In February of every year in Uruguay, the citizens can choose their own health care service provider; three years after the first choice has been made they have the possibility of changing this provider. Today, more than 1.6 million users are potentially involved in the new selection. To improve service management and to simplify the citizens’ choice, an integrated national platform ATuServicio was created. The platform is a project on public health data held by the Ministry of Health integrated with the data of the NHS Integrated Services (SNIS) service providers. The project was created, in fact, precisely through a collaboration between the government and civil society, without a binding legal framework, something that made cooperation sometimes difficult; both parties had equal access to designing and building the system, helping to improve the quality of public data and setting and choosing the various indicators. The application has been regarded as one of the best use and sharing cases of open data in the healthcare sector and awarded by various international companies such as Open Knowledge (UK), GovLab Sunlight Foundation and the University of New York (USA); it was also a finalist of the Open Data Institute Awards (UK) and won the first prize for the Open Government Awards.

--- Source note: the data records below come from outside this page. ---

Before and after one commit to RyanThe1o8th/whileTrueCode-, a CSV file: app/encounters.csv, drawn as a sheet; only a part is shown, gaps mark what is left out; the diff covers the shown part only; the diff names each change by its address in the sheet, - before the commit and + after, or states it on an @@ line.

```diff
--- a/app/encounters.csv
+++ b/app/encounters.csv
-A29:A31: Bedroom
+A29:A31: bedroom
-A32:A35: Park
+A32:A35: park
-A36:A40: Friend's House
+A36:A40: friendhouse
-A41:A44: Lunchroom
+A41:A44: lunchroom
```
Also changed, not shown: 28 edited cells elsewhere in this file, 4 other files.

Open data in Uruguay
Uruguay is one of the most advanced countries in Latin America for open data; internationally it ranks at 7th place in the Global Open Data Index (our country is currently at 17th, Ed). The national government has in recent years implemented open data policies mainly through the National Agency for E- Government (ASEGIC). The national agency has promoted the opening and reuse of open data mainly through dialogue and debate with organizations and civil society, using the instrument of public consultations and roundtables. The idea of the integrated ATuServicio platform emerged precisely from one of these consultations and was immediately based on an innovative Country approach from an institutional point of view since it was shared between the government and civil society. In fact, the associations and the government focused on simplifying the service to the citizen going beyond simple data collecting and public sharing but also providing the opportunity to supply feedback to the service providers themselves. ATuServicio allows the user to set various parameters in addition to the geographical location in order to compare the various services provided on the basis of the indicators. This allows the user to see all the available choices at once, with the possibility of making the choice that best suits his needs.
How it works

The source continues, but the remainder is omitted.